Restate the following entries exactly. Keep the pictures out.

| Supplied material |
*** Block opens ***

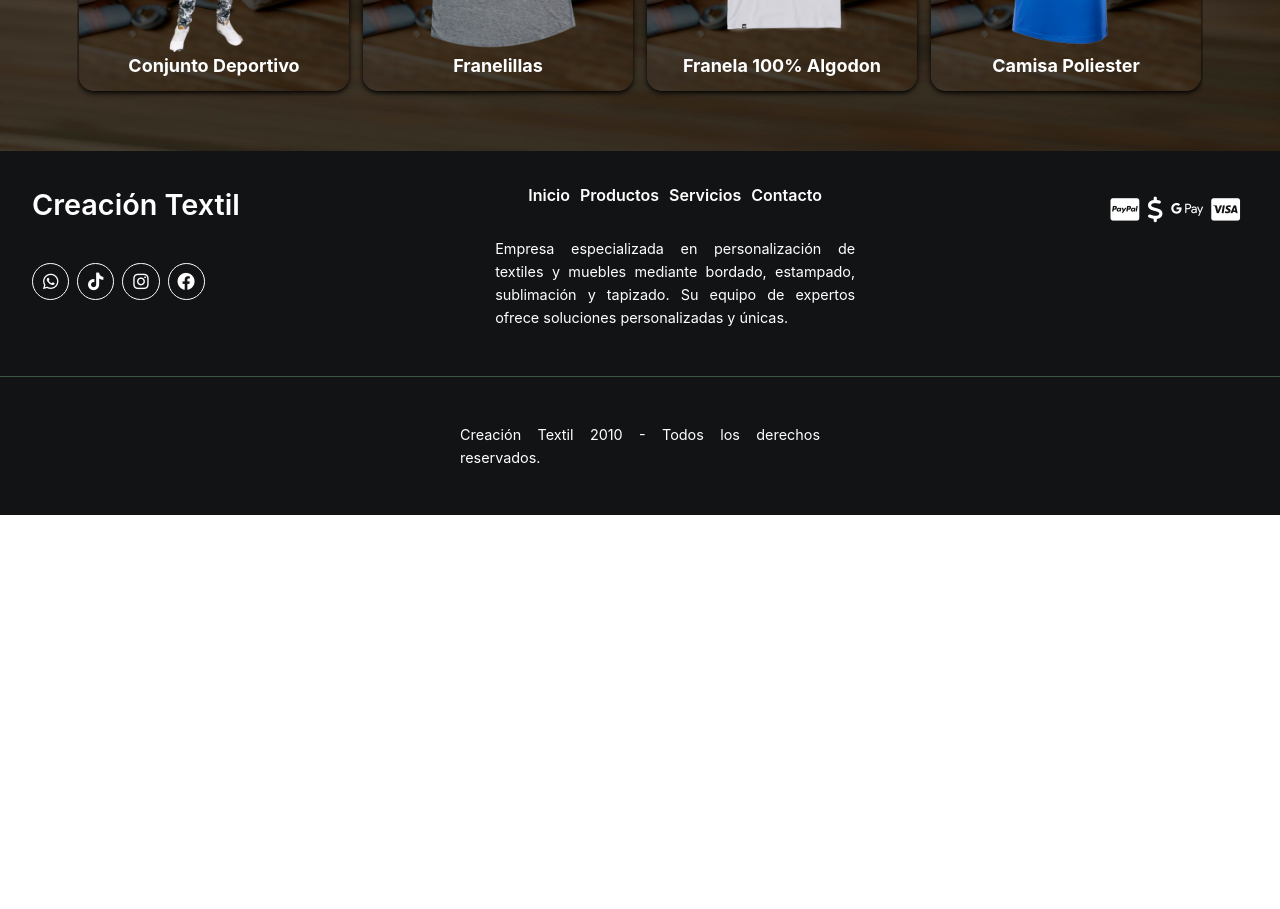
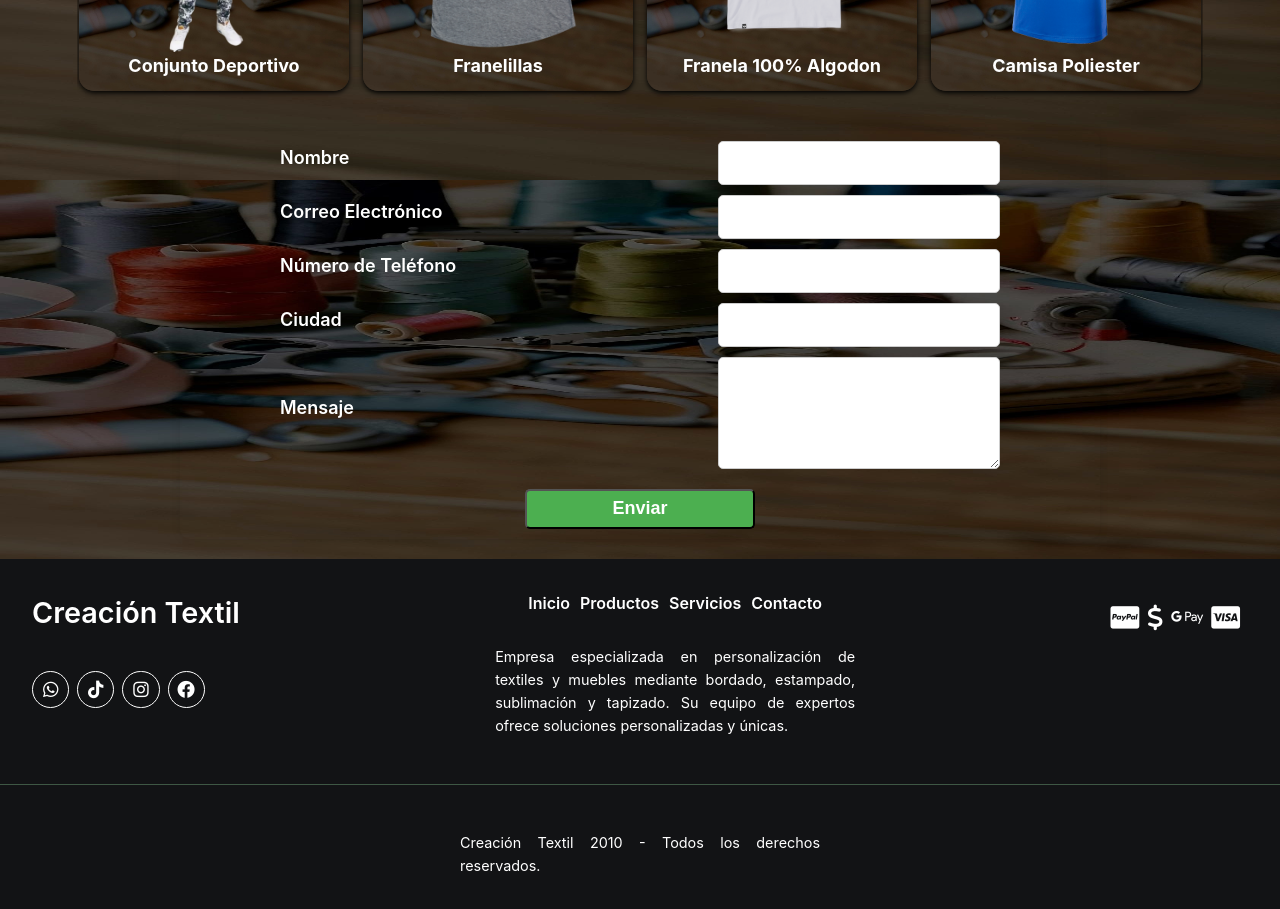
Before and after one commit to Felixjgca96/WEBCREACIONTEXTIL, a React (Vite) app: page / in a window 1280 px wide. Shown: the part 1420-2329 px from the top of the page. Before the commit the page ends 1935 px from the top, so only its background shows below. Built offline with nearby package versions, Linux system fonts and the light colour scheme.

Commit message:
contacto

```diff
--- a/package.json
+++ b/package.json
@@ -10,6 +10,7 @@
     "preview": "vite preview"
   },
   "dependencies": {
+    "@formspree/react": "^2.5.1",
     "framer-motion": "^11.3.17",
     "react": "^18.3.1",
     "react-dom": "^18.3.1",
--- a/src/App.jsx
+++ b/src/App.jsx
@@ -6,7 +6,7 @@ import Hero from './components/Hero'
 import Services from './components/Services'
 import CarruselProductos from "./components/CarruselProductos";
 import Footer from "./components/Footer"
-
+import Contacto from "../src/paginas/Contacto"
 function App() {
 
   return (
@@ -16,6 +16,7 @@ function App() {
       <Services/>
       <CarruselProductos/>
       <ButtonWa/>
+      <Contacto/>
       <Footer/>
 
 
--- a/src/components/Footer.jsx
+++ b/src/components/Footer.jsx
@@ -182,7 +182,7 @@ a {
     align-items: center;
     @media(max-width: 900px) {
     align-items: flex-end;
-}
+  }
 }
 .menu {
   display: flex;
@@ -198,6 +198,10 @@ a {
 .menu li a {
   transition: 0.3s;
   font-weight: 600;
+  @media(max-width: 450px) {
+        font-weight: 600;
+        font-size: 13px;
+    }
 }
 .menu a:hover {
   color: #94fbab;
--- /dev/null
+++ b/src/paginas/Contacto.jsx
@@ -0,0 +1,149 @@
+import React from 'react';
+import { useForm, ValidationError } from '@formspree/react';
+import styled from 'styled-components';
+
+function ContactForm() {
+  const [state, handleSubmit] = useForm("xkgwroll");
+  if (state.succeeded) {
+    return (
+      <p>Gracias por contactarnos!
+        <button onClick={() => window.location.reload()}>Enviar otro mensaje</button>
+      </p>
+    );
+  }
+  return (
+    <Formulario>
+      <form onSubmit={handleSubmit} >
+        <div className='labelyimput'>
+            <label htmlFor="nombre" >Nombre</label>
+            <input id="nombre" type="text" name="nombre" required />
+            <ValidationError prefix="Nombre" field="nombre" errors={state.errors} />
+        </div>
+
+        <div className='labelyimput'>
+            <label htmlFor="email" >Correo Electrónico</label>
+            <input id="email" type="email" name="email" required />
+            <ValidationError prefix="Correo" field="email" errors={state.errors} />
+        </div>
+
+        <div className='labelyimput'>
+            <label htmlFor="telefono" >Número de Teléfono</label>
+            <input id="telefono" type="tel" name="telefono" required />
+            <ValidationError prefix="Teléfono" field="telefono" errors={state.errors} />
+        </div>
+
+        <div className='labelyimput'>
+            <label htmlFor="ciudad" >Ciudad</label>
+            <input id="ciudad" type="text" name="ciudad" required />
+            <ValidationError prefix="Ciudad" field="ciudad" errors={state.errors} />
+        </div>
+
+        <div className='labelyimput'>
+            <label htmlFor="mensaje" >Mensaje</label>
+            <textarea id="mensaje" name="mensaje" required />
+            <ValidationError prefix="Mensaje" field="mensaje" errors={state.errors} />
+        </div>
+        <button type="submit" disabled={state.submitting} >Enviar</button>
+      </form>
+    </Formulario>
+  );
+}
+
+export default ContactForm;
+
+const Formulario = styled.div`
+
+  form {
+    width: 900px;
+    padding: 10px;
+    border-radius: 10px;
+    box-shadow: 0 0 10px rgba(0, 0, 0, 0.1);
+    color: white;
+    display: flex;
+    flex-direction: column;
+    justify-content: center;
+    align-items: center;
+    @media(max-width: 1000px) {
+        width: 700px;
+    }
+    @media(max-width: 800px) {
+        width: 600px;
+    }
+    @media(max-width: 700px) {
+        width: 550px;
+    }
+    @media(max-width: 600px) {
+        width:290px;
+    }
+  }
+  .labelyimput {
+    display: flex;
+    justify-content: space-between;
+    align-items: center;
+    text-align: center;
+    width: 80%;
+    padding:0;
+    margin-bottom: 10px;
+    @media(max-width: 800px) {
+        width: 95%;
+    }
+    @media(max-width: 600px) {
+        flex-direction: column;
+        width: 100%;
+        margin-bottom: 5px;
+    }
+
+  }
+  label {
+    display: block;
+    margin-bottom: 10px;
+    font-size: 18px;
+    font-weight: 600;
+    @media(max-width: 600px) {
+        margin-bottom: 5px;
+    }
+  }
+  input {
+    display: flex;
+    justify-content: center;
+    align-items: center;
+    width: 270px;
+    height: 40px;
+    border: 1px solid #ccc;
+    border-radius: 5px;
+    font-size: 16px;
+    padding-left: 5px;
+    padding-right: 5px;
+
+  }
+  textarea {
+    width: 270px;
+    height: 100px;
+    border: 1px solid #ccc;
+    border-radius: 5px;
+    font-size: 16px;
+    padding:5px;
+
+  }
+  button {
+    width: 230px;
+    height: 40px;
+    background-color: #4CAF50;
+    color: #fff;
+    border-radius: 5px;
+    cursor: pointer;
+    font-size: 18px;
+    font-weight: 600;
+    margin-top: 10px;
+
+    &:hover
+    {background-color: #fff;
+    transition: background-color 0.3s;
+    color:  #4CAF50; }
+
+    @media(max-width: 600px) {
+
+        margin-top: 5px;
+    }
+  }
+`
```
Also changed, not shown: 1 other file (tests, documents, lock files or other folders).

*** Block closes ***

| Your response |
Before and after one commit to Felixjgca96/WEBCREACIONTEXTIL, a React (Vite) app: page / in a window 1280 px wide. Shown: the part 1420-2329 px from the top of the page. Before the commit the page ends 1935 px from the top, so only its background shows below. Built offline with nearby package versions, Linux system fonts and the light colour scheme.

Commit message:
contacto

```diff
--- a/package.json
+++ b/package.json
@@ -10,6 +10,7 @@
     "preview": "vite preview"
   },
   "dependencies": {
+    "@formspree/react": "^2.5.1",
     "framer-motion": "^11.3.17",
     "react": "^18.3.1",
     "react-dom": "^18.3.1",
--- a/src/App.jsx
+++ b/src/App.jsx
@@ -6,7 +6,7 @@ import Hero from './components/Hero'
 import Services from './components/Services'
 import CarruselProductos from "./components/CarruselProductos";
 import Footer from "./components/Footer"
-
+import Contacto from "../src/paginas/Contacto"
 function App() {
 
   return (
@@ -16,6 +16,7 @@ function App() {
       <Services/>
       <CarruselProductos/>
       <ButtonWa/>
+      <Contacto/>
       <Footer/>
 
 
--- a/src/components/Footer.jsx
+++ b/src/components/Footer.jsx
@@ -182,7 +182,7 @@ a {
     align-items: center;
     @media(max-width: 900px) {
     align-items: flex-end;
-}
+  }
 }
 .menu {
   display: flex;
@@ -198,6 +198,10 @@ a {
 .menu li a {
   transition: 0.3s;
   font-weight: 600;
+  @media(max-width: 450px) {
+        font-weight: 600;
+        font-size: 13px;
+    }
 }
 .menu a:hover {
   color: #94fbab;
--- /dev/null
+++ b/src/paginas/Contacto.jsx
@@ -0,0 +1,149 @@
+import React from 'react';
+import { useForm, ValidationError } from '@formspree/react';
+import styled from 'styled-components';
+
+function ContactForm() {
+  const [state, handleSubmit] = useForm("xkgwroll");
+  if (state.succeeded) {
+    return (
+      <p>Gracias por contactarnos!
+        <button onClick={() => window.location.reload()}>Enviar otro mensaje</button>
+      </p>
+    );
+  }
+  return (
+    <Formulario>
+      <form onSubmit={handleSubmit} >
+        <div className='labelyimput'>
+            <label htmlFor="nombre" >Nombre</label>
+            <input id="nombre" type="text" name="nombre" required />
+            <ValidationError prefix="Nombre" field="nombre" errors={state.errors} />
+        </div>
+
+        <div className='labelyimput'>
+            <label htmlFor="email" >Correo Electrónico</label>
+            <input id="email" type="email" name="email" required />
+            <ValidationError prefix="Correo" field="email" errors={state.errors} />
+        </div>
+
+        <div className='labelyimput'>
+            <label htmlFor="telefono" >Número de Teléfono</label>
+            <input id="telefono" type="tel" name="telefono" required />
+            <ValidationError prefix="Teléfono" field="telefono" errors={state.errors} />
+        </div>
+
+        <div className='labelyimput'>
+            <label htmlFor="ciudad" >Ciudad</label>
+            <input id="ciudad" type="text" name="ciudad" required />
+            <ValidationError prefix="Ciudad" field="ciudad" errors={state.errors} />
+        </div>
+
+        <div className='labelyimput'>
+            <label htmlFor="mensaje" >Mensaje</label>
+            <textarea id="mensaje" name="mensaje" required />
+            <ValidationError prefix="Mensaje" field="mensaje" errors={state.errors} />
+        </div>
+        <button type="submit" disabled={state.submitting} >Enviar</button>
+      </form>
+    </Formulario>
+  );
+}
+
+export default ContactForm;
+
+const Formulario = styled.div`
+
+  form {
+    width: 900px;
+    padding: 10px;
+    border-radius: 10px;
+    box-shadow: 0 0 10px rgba(0, 0, 0, 0.1);
+    color: white;
+    display: flex;
+    flex-direction: column;
+    justify-content: center;
+    align-items: center;
+    @media(max-width: 1000px) {
+        width: 700px;
+    }
+    @media(max-width: 800px) {
+        width: 600px;
+    }
+    @media(max-width: 700px) {
+        width: 550px;
+    }
+    @media(max-width: 600px) {
+        width:290px;
+    }
+  }
+  .labelyimput {
+    display: flex;
+    justify-content: space-between;
+    align-items: center;
+    text-align: center;
+    width: 80%;
+    padding:0;
+    margin-bottom: 10px;
+    @media(max-width: 800px) {
+        width: 95%;
+    }
+    @media(max-width: 600px) {
+        flex-direction: column;
+        width: 100%;
+        margin-bottom: 5px;
+    }
+
+  }
+  label {
+    display: block;
+    margin-bottom: 10px;
+    font-size: 18px;
+    font-weight: 600;
+    @media(max-width: 600px) {
+        margin-bottom: 5px;
+    }
+  }
+  input {
+    display: flex;
+    justify-content: center;
+    align-items: center;
+    width: 270px;
+    height: 40px;
+    border: 1px solid #ccc;
+    border-radius: 5px;
+    font-size: 16px;
+    padding-left: 5px;
+    padding-right: 5px;
+
+  }
+  textarea {
+    width: 270px;
+    height: 100px;
+    border: 1px solid #ccc;
+    border-radius: 5px;
+    font-size: 16px;
+    padding:5px;
+
+  }
+  button {
+    width: 230px;
+    height: 40px;
+    background-color: #4CAF50;
+    color: #fff;
+    border-radius: 5px;
+    cursor: pointer;
+    font-size: 18px;
+    font-weight: 600;
+    margin-top: 10px;
+
+    &:hover
+    {background-color: #fff;
+    transition: background-color 0.3s;
+    color:  #4CAF50; }
+
+    @media(max-width: 600px) {
+
+        margin-top: 5px;
+    }
+  }
+`
```
Also changed, not shown: 1 other file (tests, documents, lock files or other folders).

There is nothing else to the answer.